These connections used to be made with ultrasonic wire bonders, but they are increasingly made using laser welding machines as they are faster and do not mechanically stress the cells with intense vibrations. For this reason, automotive manufacturers only use laser welders for cylindrical cells.

Battery busbar


11. Integration of Last Components

When the battery pack is assembled, other components that are essential for the good functioning of the battery need to be integrated.

  • Battery Management System: The battery management system (BMS) is a computer that manages all the functions of the battery and communicates with other powertrain components such as the charger, inverter, and vehicle control unit. The BMS has its own independent electrical circuit. Numerous sensors are installed at key locations in the battery pack to monitor cells and heat, and a cable harness connects these sensors to the BMS.
  • Hydraulic Connections: Various thermal and hydraulic connections are used to control the flow and distribution of liquid coolant in the battery. The battery’s thermal management system includes tubes, pumps, valves, and other components that need to be installed and connected to the battery management system.
  • Fireproof Protection: Endothermic coatings are applied on cells and modules to absorb heat and help regulate the battery’s temperature. They act as flame retardants by absorbing heat and blocking flames in the case of a thermal runaway. They also help improve the performance, safety, and longevity of the battery.
  • Final Validation: A series of tests validate that everything is properly connected, that voltages are correct, that there are no leaks in the cooling system, and that the battery case is watertight.

Laser Solutions for EV Battery Production

Laserax provides laser solutions for EV battery manufacturing. You can learn more about our solutions here.

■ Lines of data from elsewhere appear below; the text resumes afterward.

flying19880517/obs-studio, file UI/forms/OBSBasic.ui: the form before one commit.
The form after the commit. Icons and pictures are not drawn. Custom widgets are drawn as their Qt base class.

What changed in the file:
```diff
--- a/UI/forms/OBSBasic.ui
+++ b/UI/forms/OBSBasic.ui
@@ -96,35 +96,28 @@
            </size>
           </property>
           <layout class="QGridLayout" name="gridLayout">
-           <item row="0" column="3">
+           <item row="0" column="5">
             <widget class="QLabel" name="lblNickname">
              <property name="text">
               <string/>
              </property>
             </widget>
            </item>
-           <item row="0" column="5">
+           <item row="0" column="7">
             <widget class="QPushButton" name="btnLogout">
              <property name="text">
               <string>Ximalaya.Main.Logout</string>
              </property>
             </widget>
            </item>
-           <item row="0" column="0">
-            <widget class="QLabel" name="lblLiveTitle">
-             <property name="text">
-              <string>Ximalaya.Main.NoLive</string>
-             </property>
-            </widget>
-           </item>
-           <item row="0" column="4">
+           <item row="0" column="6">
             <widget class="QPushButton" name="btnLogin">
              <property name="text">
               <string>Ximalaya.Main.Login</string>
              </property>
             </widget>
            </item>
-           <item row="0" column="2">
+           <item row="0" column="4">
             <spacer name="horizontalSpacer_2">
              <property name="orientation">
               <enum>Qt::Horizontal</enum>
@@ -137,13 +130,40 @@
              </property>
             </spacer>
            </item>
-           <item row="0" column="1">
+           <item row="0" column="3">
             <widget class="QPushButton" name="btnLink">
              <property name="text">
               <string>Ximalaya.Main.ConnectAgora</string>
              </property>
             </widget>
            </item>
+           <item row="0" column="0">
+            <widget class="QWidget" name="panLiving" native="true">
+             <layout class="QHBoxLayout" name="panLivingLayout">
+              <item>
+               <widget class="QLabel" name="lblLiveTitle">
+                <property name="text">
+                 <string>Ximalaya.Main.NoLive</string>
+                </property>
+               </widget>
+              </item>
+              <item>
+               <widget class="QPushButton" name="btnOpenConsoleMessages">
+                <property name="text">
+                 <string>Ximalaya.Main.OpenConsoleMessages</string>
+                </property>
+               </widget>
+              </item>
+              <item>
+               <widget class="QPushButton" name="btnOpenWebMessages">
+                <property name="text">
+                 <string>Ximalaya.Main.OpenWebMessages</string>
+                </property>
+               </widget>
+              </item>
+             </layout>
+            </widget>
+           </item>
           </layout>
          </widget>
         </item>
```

Or, contact us if you want to discuss one of the following:

  • Laser welding of tab-to-busbar connections
  • Laser cleaning before ultrasonic bonding or welding
  • Laser surface preparation for thermal and structural adhesives
  • Laser marking of electrodes and cell casings
  • Laser cleaning of housings before liquid gasketing

Let Us Know Your Application

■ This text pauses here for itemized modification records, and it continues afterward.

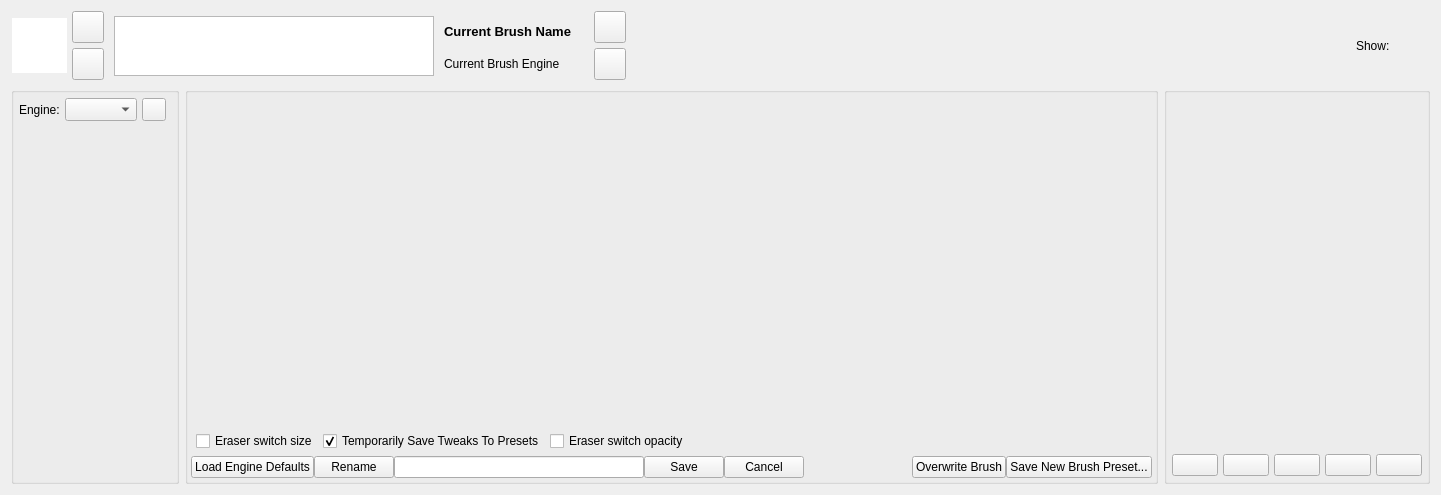
Old version of the form libs/ui/forms/wdgpaintopsettings.ui in the repository KDE/krita.
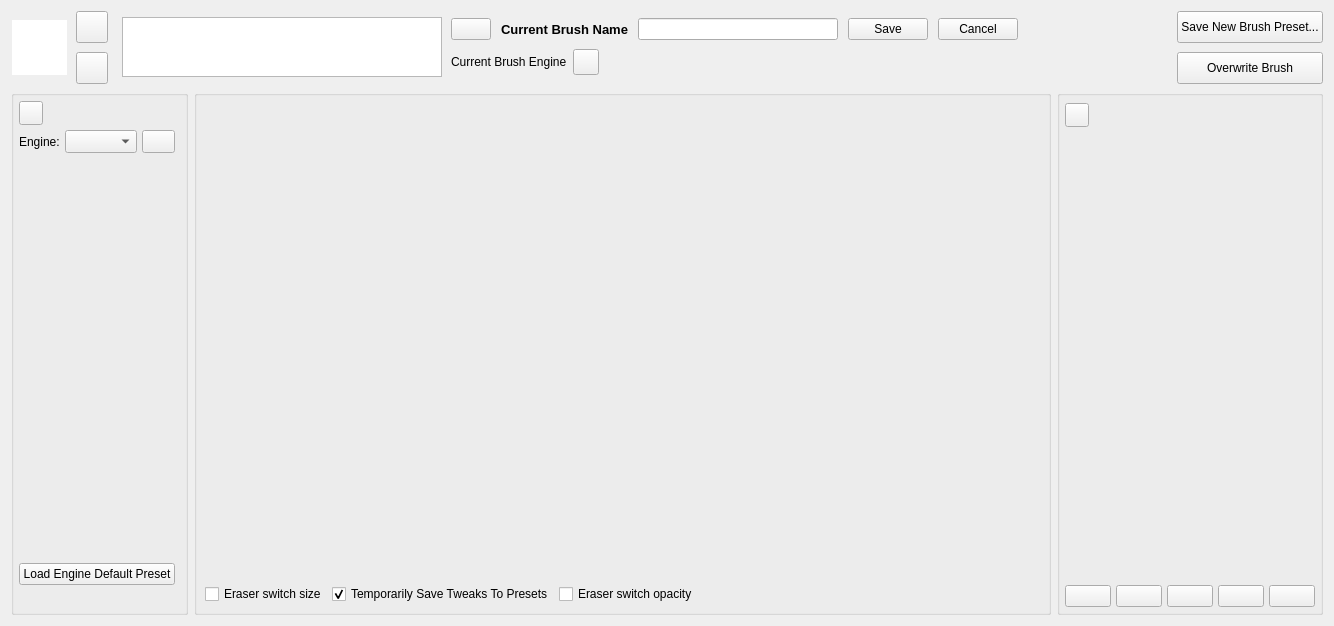
New version of the form. Custom widgets are drawn as their Qt base class.

Commit message: move around brush editor presets and scratchpad to be on sides.

Diff of the .ui file:
```diff
--- a/libs/ui/forms/wdgpaintopsettings.ui
+++ b/libs/ui/forms/wdgpaintopsettings.ui
@@ -6,8 +6,8 @@
    <rect>
     <x>0</x>
     <y>0</y>
-    <width>1441</width>
-    <height>495</height>
+    <width>1334</width>
+    <height>626</height>
    </rect>
   </property>
   <property name="windowTitle">
@@ -17,7 +17,7 @@
    <item row="0" column="0" colspan="3">
     <layout class="QHBoxLayout" name="brushEditorDashboard">
      <property name="spacing">
-      <number>5</number>
+      <number>9</number>
      </property>
      <property name="leftMargin">
       <number>1</number>
@@ -181,145 +181,154 @@
        </property>
       </widget>
      </item>
-     <item>
-      <layout class="QVBoxLayout" name="brushNameLayout">
-       <property name="spacing">
-        <number>0</number>
-       </property>
-       <property name="topMargin">
-        <number>5</number>
-       </property>
-       <item>
-        <widget class="QLabel" name="currentBrushNameLabel">
-         <property name="sizePolicy">
-          <sizepolicy hsizetype="Minimum" vsizetype="Minimum">
-           <horstretch>0</horstretch>
-           <verstretch>0</verstretch>
-          </sizepolicy>
-         </property>
-         <property name="minimumSize">
-          <size>
-           <width>150</width>
-           <height>0</height>
-          </size>
-         </property>
-         <property name="maximumSize">
-          <size>
-           <width>16777215</width>
-           <height>20</height>
-          </size>
-         </property>
-         <property name="font">
-          <font>
-           <pointsize>10</pointsize>
-           <weight>75</weight>
-           <bold>true</bold>
-          </font>
-         </property>
-         <property name="lineWidth">
-          <number>0</number>
-         </property>
-         <property name="text">
-          <string>Current Brush Name</string>
-         </property>
-         <property name="scaledContents">
-          <bool>false</bool>
-         </property>
-         <property name="alignment">
-          <set>Qt::AlignBottom|Qt::AlignLeading|Qt::AlignLeft</set>
-         </property>
-         <property name="margin">
-          <number>0</number>
-         </property>
-         <property name="indent">
-          <number>5</number>
-         </property>
-        </widget>
-       </item>
-       <item>
-        <widget class="QLabel" name="currentBrushEngineLabel">
-         <property name="sizePolicy">
-          <sizepolicy hsizetype="Minimum" vsizetype="Minimum">
-           <horstretch>0</horstretch>
-           <verstretch>0</verstretch>
-          </sizepolicy>
-         </property>
-         <property name="maximumSize">
-          <size>
-           <width>16777215</width>
-           <height>20</height>
-          </size>
-         </property>
-         <property name="text">
-          <string>Current Brush Engine</string>
-         </property>
-         <property name="scaledContents">
-          <bool>false</bool>
-         </property>
-         <property name="alignment">
-          <set>Qt::AlignLeading|Qt::AlignLeft|Qt::AlignTop</set>
-         </property>
-         <property name="indent">
-          <number>5</number>
-         </property>
-        </widget>
-       </item>
-      </layout>
-     </item>
      <item>
       <layout class="QVBoxLayout" name="verticalLayout_4">
+       <property name="spacing">
+        <number>0</number>
+       </property>
        <item>
-        <widget class="QPushButton" name="dirtyPresetIndicatorButton">
-         <property name="sizePolicy">
-          <sizepolicy hsizetype="Fixed" vsizetype="Fixed">
-           <horstretch>0</horstretch>
-           <verstretch>0</verstretch>
-          </sizepolicy>
+        <layout class="QHBoxLayout" name="horizontalLayout_6">
+         <property name="spacing">
+          <number>10</number>
          </property>
-         <property name="minimumSize">
-          <size>
-           <width>32</width>
-           <height>32</height>
-          </size>
-         </property>
-         <property name="maximumSize">
-          <size>
-           <width>32</width>
-           <height>32</height>
-          </size>
-         </property>
-         <property name="text">
-          <string/>
-         </property>
-         <property name="flat">
-          <bool>false</bool>
-         </property>
-        </widget>
+         <item>
+          <widget class="QPushButton" name="renameBrushPresetButton">
+           <property name="sizePolicy">
+            <sizepolicy hsizetype="Fixed" vsizetype="Fixed">
+             <horstretch>0</horstretch>
+             <verstretch>0</verstretch>
+            </sizepolicy>
+           </property>
+           <property name="text">
+            <string/>
+           </property>
+          </widget>
+         </item>
+         <item>
+          <widget class="QLabel" name="currentBrushNameLabel">
+           <property name="font">
+            <font>
+             <pointsize>10</pointsize>
+             <weight>75</weight>
+             <bold>true</bold>
+            </font>
+           </property>
+           <property name="text">
+            <string>Current Brush Name</string>
+           </property>
+          </widget>
+         </item>
+         <item>
+          <widget class="QLineEdit" name="renameBrushNameTextField">
+           <property name="minimumSize">
+            <size>
+             <width>200</width>
+             <height>0</height>
+            </size>
+           </property>
+          </widget>
+         </item>
+         <item>
+          <widget class="QPushButton" name="updateBrushNameButton">
+           <property name="sizePolicy">
+            <sizepolicy hsizetype="Minimum" vsizetype="Fixed">
+             <horstretch>0</horstretch>
+             <verstretch>0</verstretch>
+            </sizepolicy>
+           </property>
+           <property name="text">
+            <string>Save</string>
+           </property>
+          </widget>
+         </item>
+         <item>
+          <widget class="QPushButton" name="cancelBrushNameUpdateButton">
+           <property name="text">
+            <string>Cancel</string>
+           </property>
+          </widget>
+         </item>
+        </layout>
        </item>
        <item>
-        <widget class="QPushButton" name="reloadPresetButton">
-         <property name="sizePolicy">
-          <sizepolicy hsizetype="Fixed" vsizetype="Fixed">
-           <horstretch>0</horstretch>
-           <verstretch>0</verstretch>
-          </sizepolicy>
+        <layout class="QHBoxLayout" name="horizontalLayout_5">
+         <property name="spacing">
+          <number>6</number>
          </property>
-         <property name="minimumSize">
-          <size>
-           <width>32</width>
-           <height>32</height>
-          </size>
-         </property>
-         <property name="maximumSize">
-          <size>
-           <width>32</width>
-           <height>32</height>
-          </size>
-         </property>
-         <property name="text">
-          <string/>
-         </property>
-        </widget>
+         <item>
+          <widget class="QLabel" name="currentBrushEngineLabel">
+           <property name="text">
+            <string>Current Brush Engine</string>
+           </property>
+          </widget>
+         </item>
+         <item>
+          <widget class="QPushButton" name="reloadPresetButton">
+           <property name="sizePolicy">
+            <sizepolicy hsizetype="Fixed" vsizetype="Fixed">
+             <horstretch>0</horstretch>
+             <verstretch>0</verstretch>
+            </sizepolicy>
+           </property>
+           <property name="minimumSize">
+            <size>
+             <width>26</width>
+             <height>26</height>
+            </size>
+           </property>
+           <property name="maximumSize">
+            <size>
+             <width>26</width>
+             <height>26</height>
+            </size>
+           </property>
+           <property name="text">
+            <string/>
+           </property>
+          </widget>
+         </item>
+         <item>
+          <widget class="QPushButton" name="dirtyPresetIndicatorButton">
+           <property name="sizePolicy">
+            <sizepolicy hsizetype="Fixed" vsizetype="Fixed">
+             <horstretch>0</horstretch>
+             <verstretch>0</verstretch>
+            </sizepolicy>
+           </property>
+           <property name="minimumSize">
+            <size>
+             <width>30</width>
+             <height>30</height>
+            </size>
+           </property>
+           <property name="maximumSize">
+            <size>
+             <width>30</width>
+             <height>30</height>
+            </size>
+           </property>
+           <property name="text">
+            <string/>
+           </property>
+           <property name="flat">
+            <bool>true</bool>
+           </property>
+          </widget>
+         </item>
+         <item>
+          <spacer name="horizontalSpacer_4">
+           <property name="orientation">
+            <enum>Qt::Horizontal</enum>
+           </property>
+           <property name="sizeHint" stdset="0">
+            <size>
+             <width>40</width>
+             <height>20</height>
+            </size>
+           </property>
+          </spacer>
+         </item>
+        </layout>
        </item>
       </layout>
      </item>
@@ -328,98 +337,42 @@
        <property name="orientation">
         <enum>Qt::Horizontal</enum>
        </property>
+       <property name="sizeType">
+        <enum>QSizePolicy::MinimumExpanding</enum>
+       </property>
        <property name="sizeHint" stdset="0">
         <size>
-         <width>40</width>
-         <height>20</height>
+         <width>0</width>
+         <height>0</height>
         </size>
        </property>
       </spacer>
      </item>
-     <item>
-      <widget class="QLabel" name="label_3">
-       <property name="text">
-        <string>Show:</string>
-       </property>
-      </widget>
-     </item>
      <item>
       <layout class="QVBoxLayout" name="verticalLayout_5">
        <item>
-        <widget class="KisHighlightedToolButton" name="showPresetsButton" native="true">
+        <widget class="QPushButton" name="saveNewBrushPresetButton">
          <property name="sizePolicy">
-          <sizepolicy hsizetype="Minimum" vsizetype="Minimum">
+          <sizepolicy hsizetype="Preferred" vsizetype="Preferred">
            <horstretch>0</horstretch>
            <verstretch>0</verstretch>
           </sizepolicy>
          </property>
-         <property name="minimumSize">
-          <size>
-           <width>35</width>
-           <height>20</height>
-          </size>
+         <property name="text">
+          <string>Save New Brush Preset...</string>
          </property>
-         <property name="maximumSize">
-          <size>
-           <width>16777215</width>
-           <height>20</height>
-          </size>
-         </property>
-         <property name="text" stdset="0">
-          <string>Presets</string>
-         </property>
         </widget>
        </item>
        <item>
-        <widget class="KisHighlightedToolButton" name="showEditorButton" native="true">
+        <widget class="QPushButton" name="saveBrushPresetButton">
          <property name="sizePolicy">
-          <sizepolicy hsizetype="Minimum" vsizetype="Minimum">
+          <sizepolicy hsizetype="Preferred" vsizetype="Preferred">
            <horstretch>0</horstretch>
            <verstretch>0</verstretch>
           </sizepolicy>
          </property>
-         <property name="minimumSize">
-          <size>
-           <width>35</width>
-           <height>20</height>
-          </size>
-         </property>
-         <property name="maximumSize">
-          <size>
-           <width>16777215</width>
-           <height>20</height>
-          </size>
-         </property>
-         <property name="text" stdset="0">
-          <string>Settings</string>
-         </property>
-        </widget>
-       </item>
-       <item>
-        <widget class="KisHighlightedToolButton" name="showScratchpadButton" native="true">
-         <property name="sizePolicy">
-          <sizepolicy hsizetype="Minimum" vsizetype="Minimum">
-           <horstretch>0</horstretch>
-           <verstretch>0</verstretch>
-          </sizepolicy>
-         </property>
-         <property name="minimumSize">
-          <size>
-           <width>35</width>
-           <height>20</height>
-          </size>
-         </property>
-         <property name="maximumSize">
-          <size>
-           <width>16777215</width>
-           <height>20</height>
-          </size>
-         </property>
-         <property name="text" stdset="0">
-          <string>Scratchpad</string>
-         </property>
-         <property name="checkable" stdset="0">
-          <bool>true</bool>
+         <property name="text">
+          <string>Overwrite Brush</string>
          </property>
         </widget>
        </item>
@@ -432,6 +385,9 @@
      <property name="title">
       <string/>
      </property>
+     <property name="alignment">
+      <set>Qt::AlignLeading|Qt::AlignLeft|Qt::AlignTop</set>
+     </property>
      <layout class="QVBoxLayout" name="paintEngineOpContainer">
       <property name="spacing">
        <number>5</number>
@@ -446,8 +402,36 @@
        <number>10</number>
       </property>
       <property name="bottomMargin">
-       <number>5</number>
+       <number>20</number>
       </property>
+      <item>
+       <widget class="QPushButton" name="showPresetsButton">
+        <property name="minimumSize">
+         <size>
+          <width>24</width>
+          <height>24</height>
+         </size>
+        </property>
+        <property name="maximumSize">
+         <size>
+          <width>24</width>
+          <height>24</height>
+         </size>
+        </property>
+        <property name="text">
+         <string/>
+        </property>
+        <property name="iconSize">
+         <size>
+          <width>12</width>
+          <height>12</height>
+         </size>
+        </property>
+        <property name="shortcut">
+         <string notr="true"/>
+        </property>
+       </widget>
+      </item>
       <item>
        <layout class="QHBoxLayout" name="horizontalLayout_4">
         <item>
@@ -491,7 +475,7 @@
       <item>
        <widget class="KisPresetSelectorStrip" name="presetWidget" native="true">
         <property name="sizePolicy">
-         <sizepolicy hsizetype="Preferred" vsizetype="Preferred">
+         <sizepolicy hsizetype="Preferred" vsizetype="MinimumExpanding">
           <horstretch>0</horstretch>
           <verstretch>0</verstretch>
          </sizepolicy>
@@ -499,7 +483,7 @@
         <property name="minimumSize">
          <size>
           <width>0</width>
-          <height>350</height>
+          <height>400</height>
          </size>
         </property>
         <property name="maximumSize">
@@ -510,6 +494,32 @@
         </property>
        </widget>
       </item>
+      <item>
+       <widget class="QPushButton" name="bnDefaultPreset">
+        <property name="sizePolicy">
+         <sizepolicy hsizetype="Minimum" vsizetype="Minimum">
+          <horstretch>0</horstretch>
+          <verstretch>0</verstretch>
+         </sizepolicy>
+        </property>
+        <property name="text">
+         <string>Load Engine Default Preset</string>
+        </property>
+       </widget>
+      </item>
+      <item>
+       <spacer name="verticalSpacer">
+        <property name="orientation">
+         <enum>Qt::Vertical</enum>
+        </property>
+        <property name="sizeHint" stdset="0">
+         <size>
+          <width>20</width>
+          <height>40</height>
+         </size>
+        </property>
+       </spacer>
+      </item>
      </layout>
     </widget>
    </item>
@@ -677,93 +687,6 @@
         </property>
        </layout>
       </item>
-      <item>
-       <layout class="QHBoxLayout" name="horizontalLayout_5">
-        <item>
-         <widget class="QPushButton" name="bnDefaultPreset">
-          <property name="sizePolicy">
-           <sizepolicy hsizetype="Preferred" vsizetype="Preferred">
-            <horstretch>0</horstretch>
-            <verstretch>0</verstretch>
-           </sizepolicy>
-          </property>
-          <property name="text">
-           <string>Load Engine Defaults</string>
-          </property>
-         </widget>
-        </item>
-        <item>
-         <widget class="QPushButton" name="renameBrushPresetButton">
-          <property name="sizePolicy">
-           <sizepolicy hsizetype="Fixed" vsizetype="Fixed">
-            <horstretch>0</horstretch>
-            <verstretch>0</verstretch>
-           </sizepolicy>
-          </property>
-          <property name="text">
-           <string>Rename</string>
-          </property>
-         </widget>
-        </item>
-        <item>
-         <widget class="QLineEdit" name="renameBrushNameTextField">
-          <property name="minimumSize">
-           <size>
-            <width>250</width>
-            <height>0</height>
-           </size>
-          </property>
-         </widget>
-        </item>
-        <item>
-         <widget class="QPushButton" name="updateBrushNameButton">
-          <property name="sizePolicy">
-           <sizepolicy hsizetype="Minimum" vsizetype="Fixed">
-            <horstretch>0</horstretch>
-            <verstretch>0</verstretch>
-           </sizepolicy>
-          </property>
-          <property name="text">
-           <string>Save</string>
-          </property>
-         </widget>
-        </item>
-        <item>
-         <widget class="QPushButton" name="cancelBrushNameUpdateButton">
-          <property name="text">
-           <string>Cancel</string>
-          </property>
-         </widget>
-        </item>
-        <item>
-         <spacer name="horizontalSpacer_4">
-          <property name="orientation">
-           <enum>Qt::Horizontal</enum>
-          </property>
-          <property name="sizeHint" stdset="0">
-           <size>
-            <width>40</width>
-            <height>20</height>
-           </size>
-          </property>
-         </spacer>
-        </item>
-        <item>
-         <widget class="QPushButton" name="saveBrushPresetButton">
-          <property name="text">
-           <string>Overwrite Brush</string>
-          </property>
-         </widget>
-        </item>
-        <item>
-         <widget class="QPushButton" name="saveNewBrushPresetButton">
-          <property name="text">
-           <string>Save New Brush Preset...</string>
-          </property>
-         </widget>
-        </item>
-       </layout>
-      </item>
      </layout>
     </widget>
    </item>
@@ -775,7 +698,7 @@
      <property name="flat">
       <bool>false</bool>
      </property>
-     <layout class="QVBoxLayout" name="verticalLayout" stretch="0,0">
+     <layout class="QVBoxLayout" name="verticalLayout" stretch="0,0,0">
       <property name="spacing">
        <number>5</number>
       </property>
@@ -791,6 +714,31 @@
       <property name="bottomMargin">
        <number>5</number>
       </property>
+      <item>
+       <widget class="QPushButton" name="showScratchpadButton">
+        <property name="minimumSize">
+         <size>
+          <width>24</width>
+          <height>24</height>
+         </size>
+        </property>
+        <property name="maximumSize">
+         <size>
+          <width>24</width>
+          <height>20</height>
+         </size>
+        </property>
+        <property name="text">
+         <string/>
+        </property>
+        <property name="iconSize">
+         <size>
+          <width>12</width>
+          <height>12</height>
+         </size>
+        </property>
+       </widget>
+      </item>
       <item>
        <widget class="QFrame" name="frame">
         <property name="frameShape">
@@ -915,12 +863,6 @@
    <header>kis_lod_availability_widget.h</header>
    <container>1</container>
   </customwidget>
-  <customwidget>
-   <class>KisHighlightedToolButton</class>
-   <extends>QWidget</extends>
-   <header>kis_highlighted_button.h</header>
-   <container>1</container>
-  </customwidget>
  </customwidgets>
  <resources/>
  <connections/>
```
Left out of the diff: 4 changed lines with no effect on the pictures. The commit also changes 3 other files.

Header image source: Munro Live

Stéphane Melançon's picture

Stéphane Melançon

Technical expert and consultant in batteries and electrical propulsion systems, Stéphane holds a Physics degree with specializations in Photonics, Optics, Electronics, Robotics, and Acoustics. Invested in the EV transformation, he has designed industrial battery packs for electrical bikes. In his free time, he runs a YouTube channel on everything electrical.